Before-and-after change data:
====

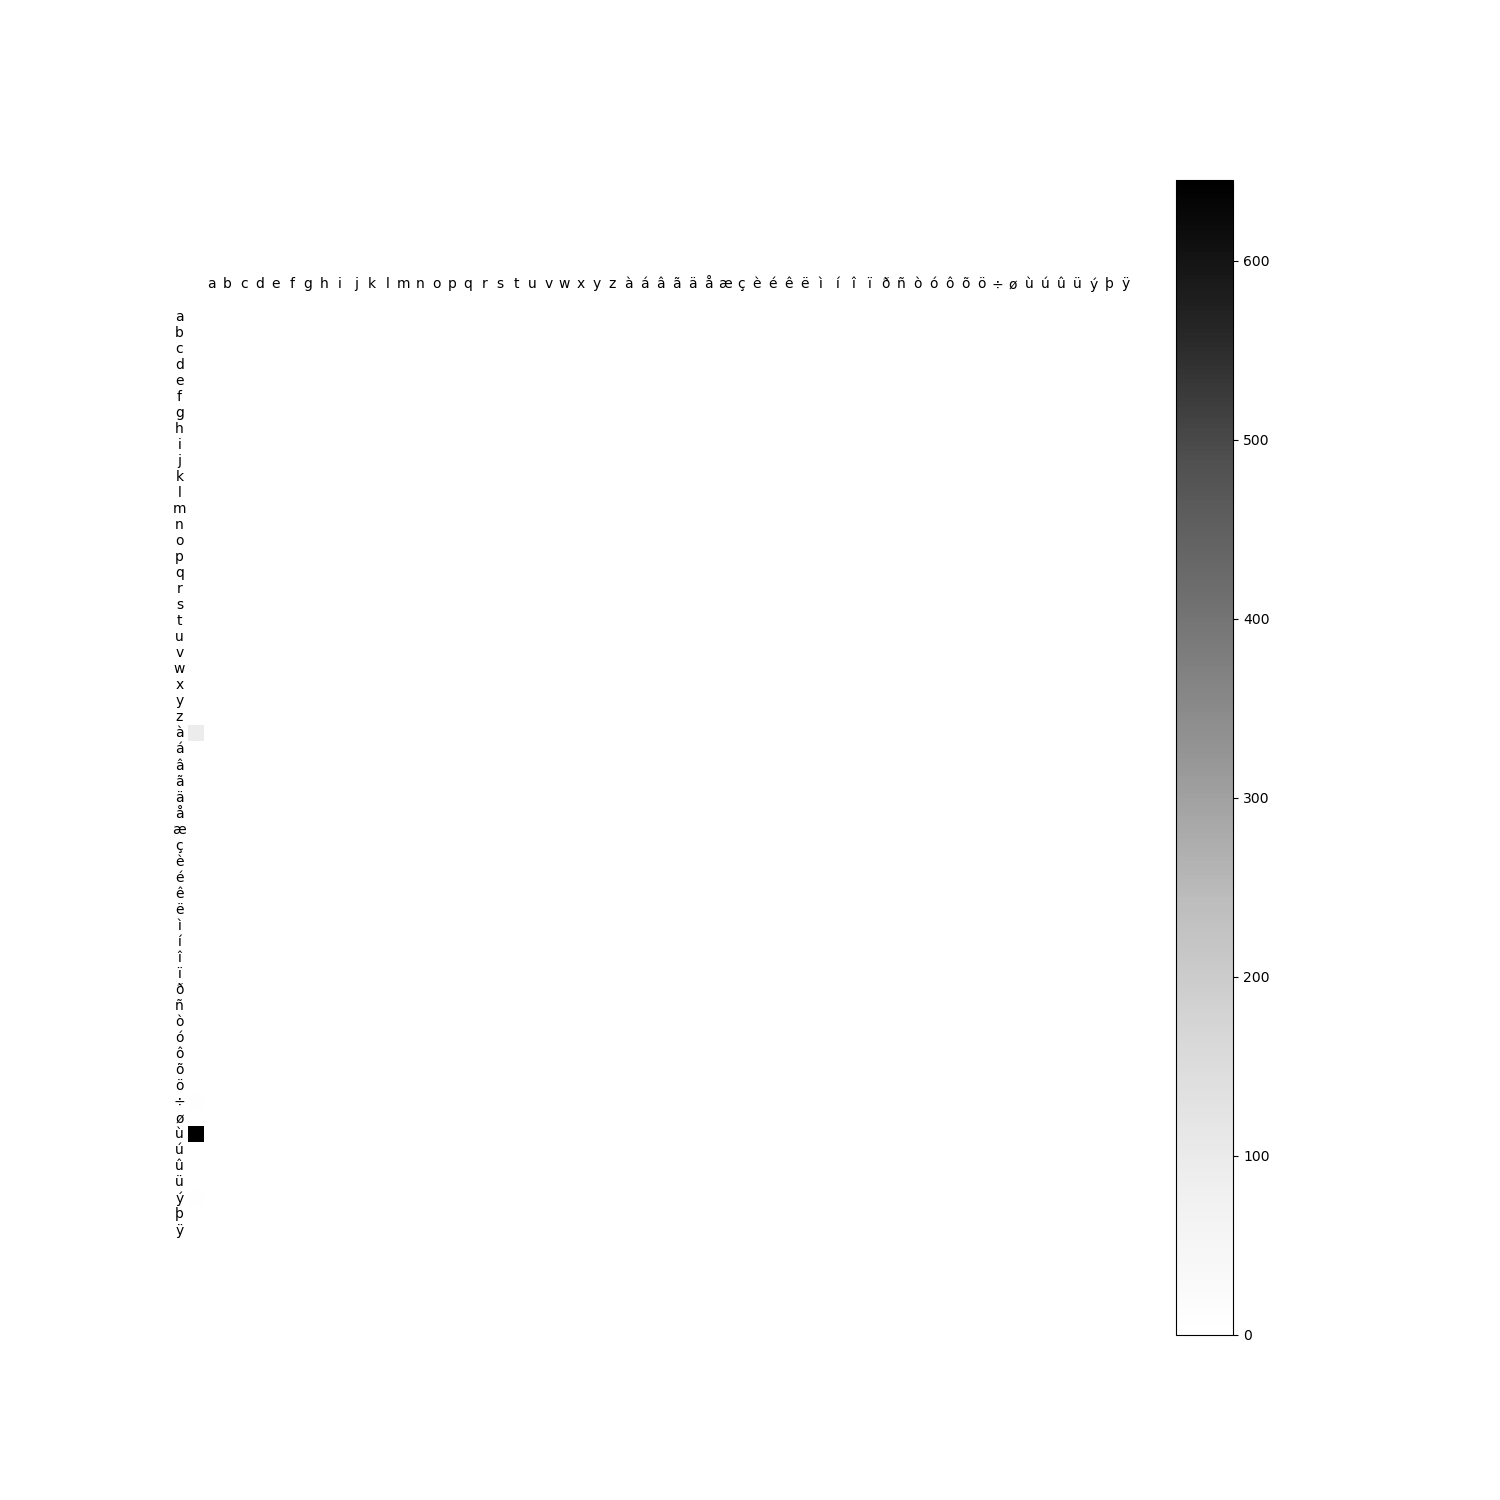
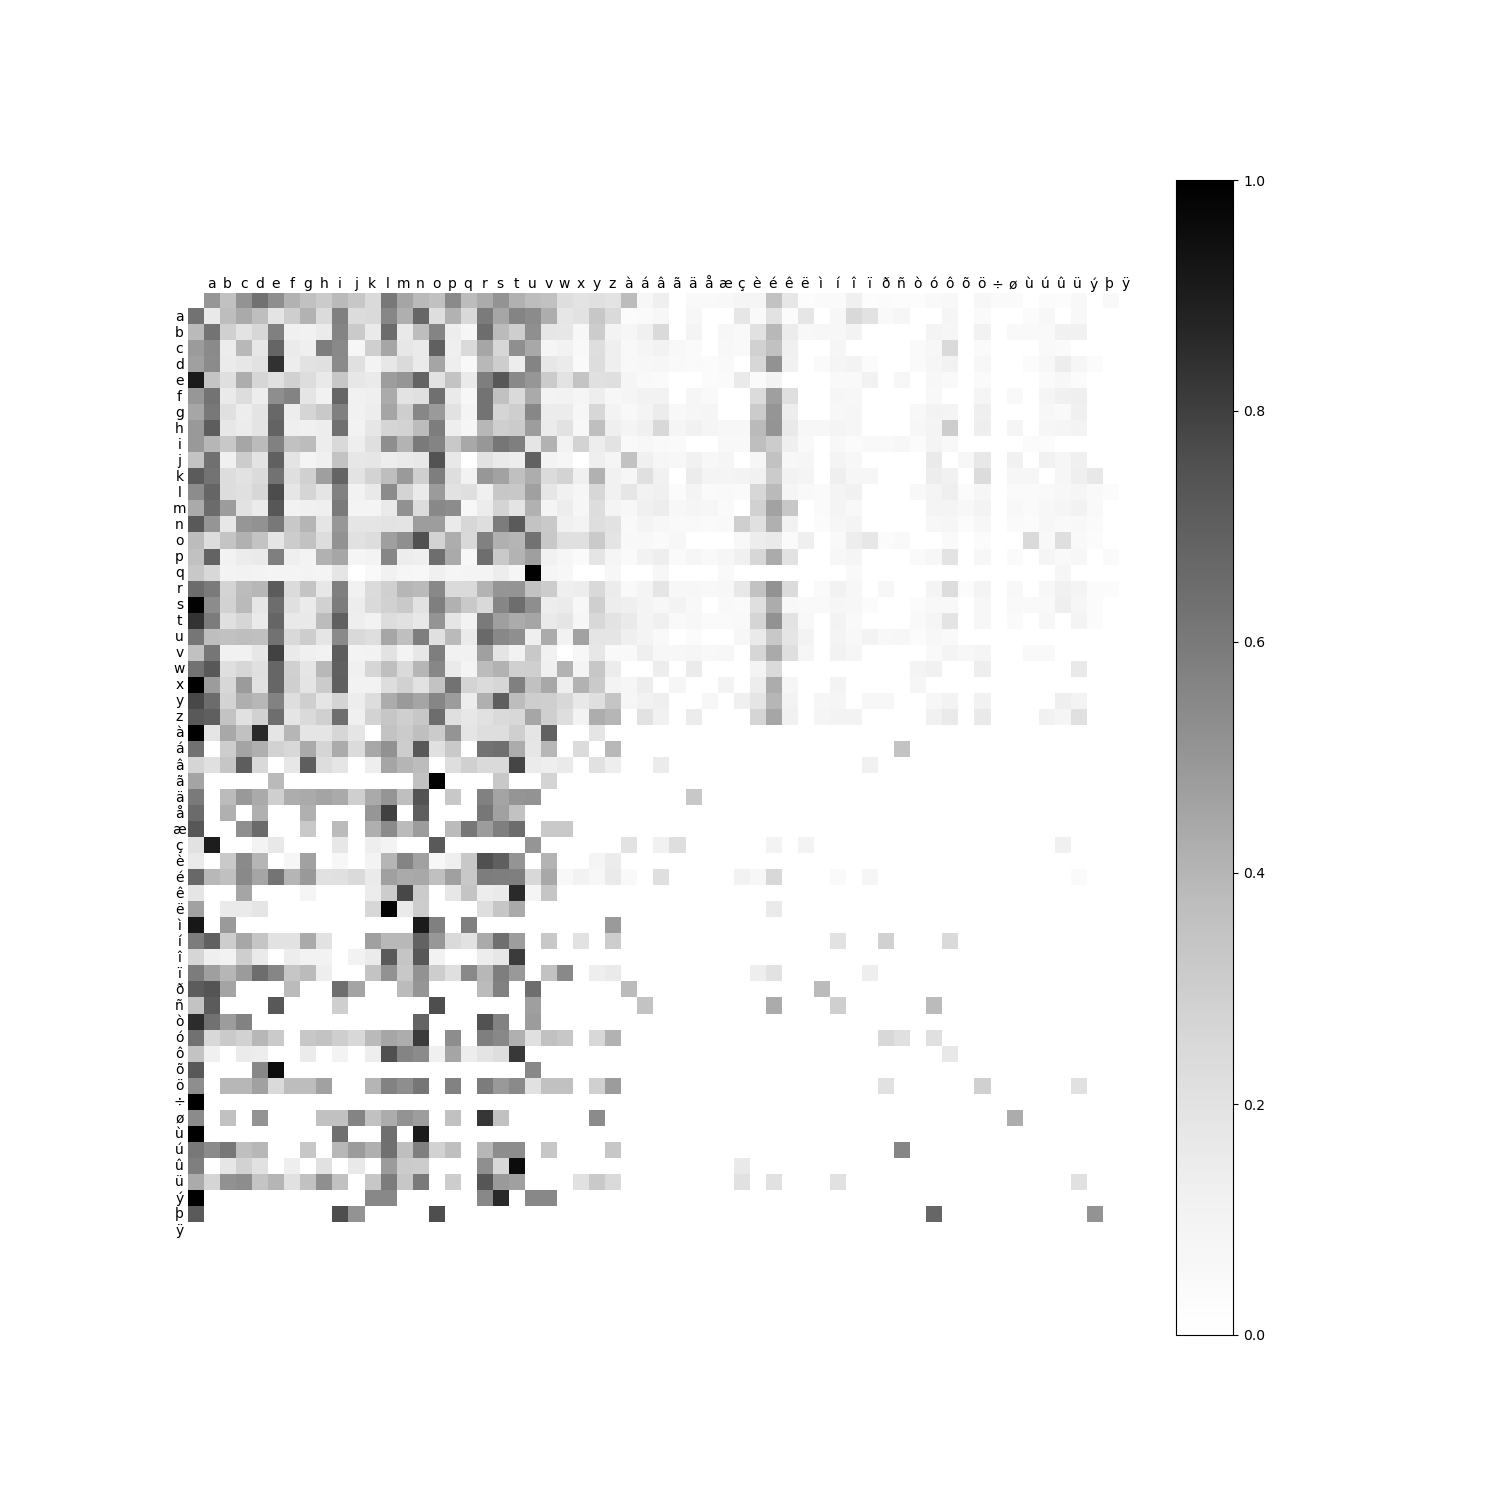
t

diff --git a/visualization/matrix_visualization.py b/visualization/matrix_visualization.py
@@ -21,7 +21,8 @@ cols_to_keep = np.array([32] + list(range(97, 123)) + list(range(224, 255)))
 
 # Use advanced indexing to keep the desired portion
 submatrix = matrix[np.ix_(rows_to_keep,cols_to_keep )] .copy()
-submatrix=(submatrix.astype('float'))
+submatrix=(submatrix.astype('float'))**0.25
+submatrix[submatrix>1]=1
 """colors = np.zeros((len(matrix), len(matrix[0]), 3))
 for i in range(len(matrix)):
     for j in range(len(matrix)):
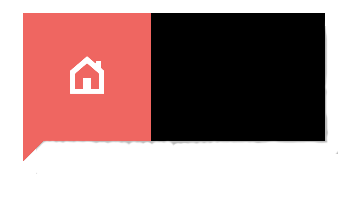
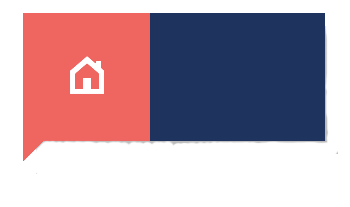
Modif image

diff --git a/css/style.css b/css/style.css
@@ -317,7 +317,7 @@ section.page {margin-top:60px;padding:40px 0;}
 
 /* contacts form */
 #contacts .get-in-touch {position:absolute;top:0;right:0;z-index:4;width:450px;left:50%;top:160px;margin-left:62px;box-sizing:border-box;-moz-box-sizing:border-box;-webkit-box-sizing:border-box;}
-#contacts .get-in-touch input, #contacts .get-in-touch textarea, #contacts .get-in-touch button {display:block;width:100%;border:0;background-color:#000;color:#fff;padding:10px;margin-bottom:8px;box-sizing:border-box;-moz-box-sizing:border-box;-webkit-box-sizing:border-box;}
+#contacts .get-in-touch input, #contacts .get-in-touch textarea, #contacts .get-in-touch button {display:block;width:100%;border:0;background-color:#1E345F;color:#fff;padding:10px;margin-bottom:8px;box-sizing:border-box;-moz-box-sizing:border-box;-webkit-box-sizing:border-box;}
 #contacts .get-in-touch input.error, #contacts .get-in-touch textarea.error {background-color:#ef6661;}
 #contacts .get-in-touch textarea {height:120px;resize:none;}
 #contacts .get-in-touch .col {float:left;width:31.53333333333%;margin-left:1.8003%;text-align:center;}
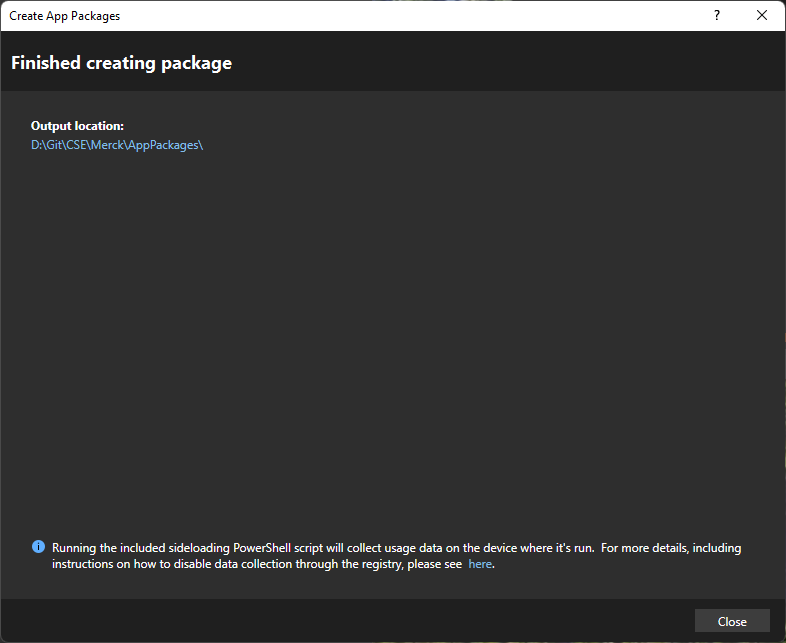
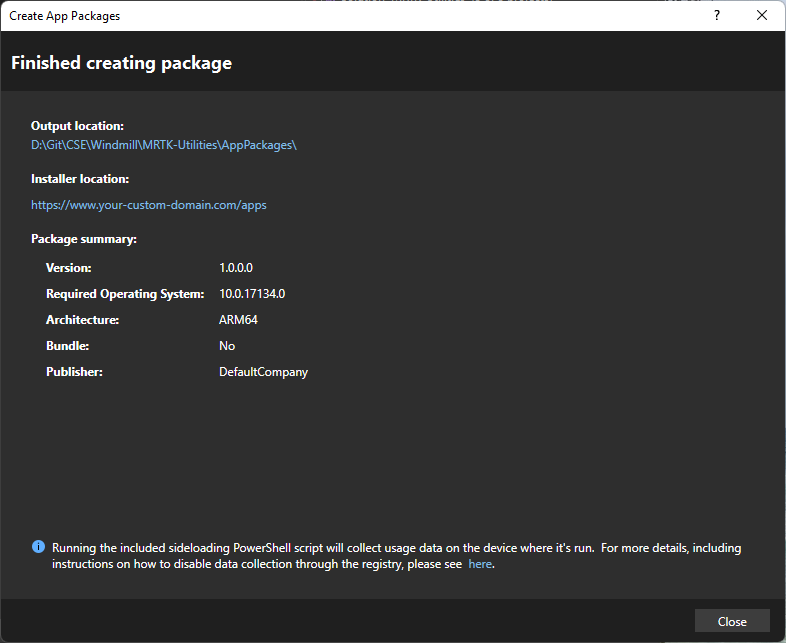
Enhanced documentation (#9)

diff --git a/README.md b/README.md
@@ -1,6 +1,22 @@
 # MRTK Utilities
 
-This is the Unity based HoloLens 2 Application using MRTK 2. This application used to demonstrate MRTK Utilities and basic setup of a project.
+This is the Unity based HoloLens 2 Application using MRTK 2. This application used to demonstrate MRTK Utilities and basic setup of a project. The implementation is based on learnings from a project a Microsoft CSE team I was part of did for an enterprise customer. There is a series of blogposts that explain more about the learnings contained in this repo:
+
+An overview of the posts can be found here: [Learnings from developing a HoloLens Application - Martin Tirion - Medium](https://mtirion.medium.com/learnings-from-developing-a-hololens-application-c0c9d38730fc). The topics we covered in this sharing are:
+
+- [Setting up a Unity-based application for HoloLens with MRTK | by Martin Tirion | Aug, 2022 | Medium](https://mtirion.medium.com/setting-up-a-unity-based-application-for-hololens-with-mrtk-6d079aff47a6)
+- [Adding Application Settings to a Unity-based HoloLens Application | by Martin Tirion | Aug, 2022 | Medium](https://mtirion.medium.com/adding-application-settings-to-a-unity-based-hololens-application-c9632fb52c5a)
+- [Authenticate a HoloLens Application to the Azure AD. | by Martin Tirion | Aug, 2022 | Medium](https://mtirion.medium.com/authenticate-a-hololens-application-to-the-azure-ad-ad551fbb8440)
+- [A Ready To Use Debug Console for your HoloLens Application | by Martin Tirion | Aug, 2022 | Medium](https://mtirion.medium.com/a-ready-to-use-debug-console-for-you-hololens-application-6b9913d93377)
+- [Creating a PDF Document Viewer in a HoloLens Application | by Martin Tirion | Aug, 2022 | Medium](https://mtirion.medium.com/creating-a-pdf-document-viewer-in-a-hololens-application-fad0f1399e27)
+
+## Unity Packages
+
+In the folder [CSE.MRTK.Toolkit.Packages](./CSE.MRTK.Toolkit.Packages) these Unity packages are made available:
+
+* [Application base](./CSE.MRTK.Toolkit.Packages/cse.mrtk.toolkit.application.base.unitypackage) - This provides an **Application** hierarchy as starting point for the structure of an Unity application using MRTK for HoloLens. In contains some basic classes as well on setting, authentication and more. For more information see [Setting up a Unity-based application for HoloLens with MRTK ](https://mtirion.medium.com/setting-up-a-unity-based-application-for-hololens-with-mrtk-6d079aff47a6), [Adding Application Settings to a Unity-based HoloLens Application](https://mtirion.medium.com/adding-application-settings-to-a-unity-based-hololens-application-c9632fb52c5a) and [Authenticate a HoloLens Application to the Azure AD](https://mtirion.medium.com/authenticate-a-hololens-application-to-the-azure-ad-ad551fbb8440)
+* [Debug Console](./CSE.MRTK.Toolkit.Packages/cse.mrtk.toolkit.debugconsole.unitypackage) - A **debug console** prefab using MRTK to show debug messages at runtime. You can also save the messages to a file. For more information see [A Ready To Use Debug Console for your HoloLens Application](https://mtirion.medium.com/a-ready-to-use-debug-console-for-you-hololens-application-6b9913d93377).
+* [Document Viewer](./CSE.MRTK.Toolkit.Packages/cse.mrtk.toolkit.documentviewer.unitypackage) - A **document viewer** prefab using MRTK and Paroxe (not included) to show PDF documents. For more information see [Creating a PDF Document Viewer in a HoloLens Application](https://mtirion.medium.com/creating-a-pdf-document-viewer-in-a-hololens-application-fad0f1399e27).
 
 ## Prerequisites
 
@@ -41,3 +57,6 @@ You can deploy to **Device** when attached to USB or to **Remote** over WIFI. If
 
 For more information (including setting up your HoloLens for side loading) see [Using Visual Studio to deploy and debug - Mixed Reality | Microsoft Docs](https://docs.microsoft.com/en-us/windows/mixed-reality/develop/advanced-concepts/using-visual-studio?tabs=hl2)
 
+## Package
+
+For instructions how to package the app to deploy to a HoloLens, see the article [Creating the App Package to publish](./docs/publish.md).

====

● **What the exercise asks**
Print every line of the data exactly. Pictures do not belong in the copy.

● **Solution to this exercise**
t

diff --git a/visualization/matrix_visualization.py b/visualization/matrix_visualization.py
@@ -21,7 +21,8 @@ cols_to_keep = np.array([32] + list(range(97, 123)) + list(range(224, 255)))
 
 # Use advanced indexing to keep the desired portion
 submatrix = matrix[np.ix_(rows_to_keep,cols_to_keep )] .copy()
-submatrix=(submatrix.astype('float'))
+submatrix=(submatrix.astype('float'))**0.25
+submatrix[submatrix>1]=1
 """colors = np.zeros((len(matrix), len(matrix[0]), 3))
 for i in range(len(matrix)):
     for j in range(len(matrix)):
Modif image

diff --git a/css/style.css b/css/style.css
@@ -317,7 +317,7 @@ section.page {margin-top:60px;padding:40px 0;}
 
 /* contacts form */
 #contacts .get-in-touch {position:absolute;top:0;right:0;z-index:4;width:450px;left:50%;top:160px;margin-left:62px;box-sizing:border-box;-moz-box-sizing:border-box;-webkit-box-sizing:border-box;}
-#contacts .get-in-touch input, #contacts .get-in-touch textarea, #contacts .get-in-touch button {display:block;width:100%;border:0;background-color:#000;color:#fff;padding:10px;margin-bottom:8px;box-sizing:border-box;-moz-box-sizing:border-box;-webkit-box-sizing:border-box;}
+#contacts .get-in-touch input, #contacts .get-in-touch textarea, #contacts .get-in-touch button {display:block;width:100%;border:0;background-color:#1E345F;color:#fff;padding:10px;margin-bottom:8px;box-sizing:border-box;-moz-box-sizing:border-box;-webkit-box-sizing:border-box;}
 #contacts .get-in-touch input.error, #contacts .get-in-touch textarea.error {background-color:#ef6661;}
 #contacts .get-in-touch textarea {height:120px;resize:none;}
 #contacts .get-in-touch .col {float:left;width:31.53333333333%;margin-left:1.8003%;text-align:center;}
Enhanced documentation (#9)

diff --git a/README.md b/README.md
@@ -1,6 +1,22 @@
 # MRTK Utilities
 
-This is the Unity based HoloLens 2 Application using MRTK 2. This application used to demonstrate MRTK Utilities and basic setup of a project.
+This is the Unity based HoloLens 2 Application using MRTK 2. This application used to demonstrate MRTK Utilities and basic setup of a project. The implementation is based on learnings from a project a Microsoft CSE team I was part of did for an enterprise customer. There is a series of blogposts that explain more about the learnings contained in this repo:
+
+An overview of the posts can be found here: [Learnings from developing a HoloLens Application - Martin Tirion - Medium](https://mtirion.medium.com/learnings-from-developing-a-hololens-application-c0c9d38730fc). The topics we covered in this sharing are:
+
+- [Setting up a Unity-based application for HoloLens with MRTK | by Martin Tirion | Aug, 2022 | Medium](https://mtirion.medium.com/setting-up-a-unity-based-application-for-hololens-with-mrtk-6d079aff47a6)
+- [Adding Application Settings to a Unity-based HoloLens Application | by Martin Tirion | Aug, 2022 | Medium](https://mtirion.medium.com/adding-application-settings-to-a-unity-based-hololens-application-c9632fb52c5a)
+- [Authenticate a HoloLens Application to the Azure AD. | by Martin Tirion | Aug, 2022 | Medium](https://mtirion.medium.com/authenticate-a-hololens-application-to-the-azure-ad-ad551fbb8440)
+- [A Ready To Use Debug Console for your HoloLens Application | by Martin Tirion | Aug, 2022 | Medium](https://mtirion.medium.com/a-ready-to-use-debug-console-for-you-hololens-application-6b9913d93377)
+- [Creating a PDF Document Viewer in a HoloLens Application | by Martin Tirion | Aug, 2022 | Medium](https://mtirion.medium.com/creating-a-pdf-document-viewer-in-a-hololens-application-fad0f1399e27)
+
+## Unity Packages
+
+In the folder [CSE.MRTK.Toolkit.Packages](./CSE.MRTK.Toolkit.Packages) these Unity packages are made available:
+
+* [Application base](./CSE.MRTK.Toolkit.Packages/cse.mrtk.toolkit.application.base.unitypackage) - This provides an **Application** hierarchy as starting point for the structure of an Unity application using MRTK for HoloLens. In contains some basic classes as well on setting, authentication and more. For more information see [Setting up a Unity-based application for HoloLens with MRTK ](https://mtirion.medium.com/setting-up-a-unity-based-application-for-hololens-with-mrtk-6d079aff47a6), [Adding Application Settings to a Unity-based HoloLens Application](https://mtirion.medium.com/adding-application-settings-to-a-unity-based-hololens-application-c9632fb52c5a) and [Authenticate a HoloLens Application to the Azure AD](https://mtirion.medium.com/authenticate-a-hololens-application-to-the-azure-ad-ad551fbb8440)
+* [Debug Console](./CSE.MRTK.Toolkit.Packages/cse.mrtk.toolkit.debugconsole.unitypackage) - A **debug console** prefab using MRTK to show debug messages at runtime. You can also save the messages to a file. For more information see [A Ready To Use Debug Console for your HoloLens Application](https://mtirion.medium.com/a-ready-to-use-debug-console-for-you-hololens-application-6b9913d93377).
+* [Document Viewer](./CSE.MRTK.Toolkit.Packages/cse.mrtk.toolkit.documentviewer.unitypackage) - A **document viewer** prefab using MRTK and Paroxe (not included) to show PDF documents. For more information see [Creating a PDF Document Viewer in a HoloLens Application](https://mtirion.medium.com/creating-a-pdf-document-viewer-in-a-hololens-application-fad0f1399e27).
 
 ## Prerequisites
 
@@ -41,3 +57,6 @@ You can deploy to **Device** when attached to USB or to **Remote** over WIFI. If
 
 For more information (including setting up your HoloLens for side loading) see [Using Visual Studio to deploy and debug - Mixed Reality | Microsoft Docs](https://docs.microsoft.com/en-us/windows/mixed-reality/develop/advanced-concepts/using-visual-studio?tabs=hl2)
 
+## Package
+
+For instructions how to package the app to deploy to a HoloLens, see the article [Creating the App Package to publish](./docs/publish.md).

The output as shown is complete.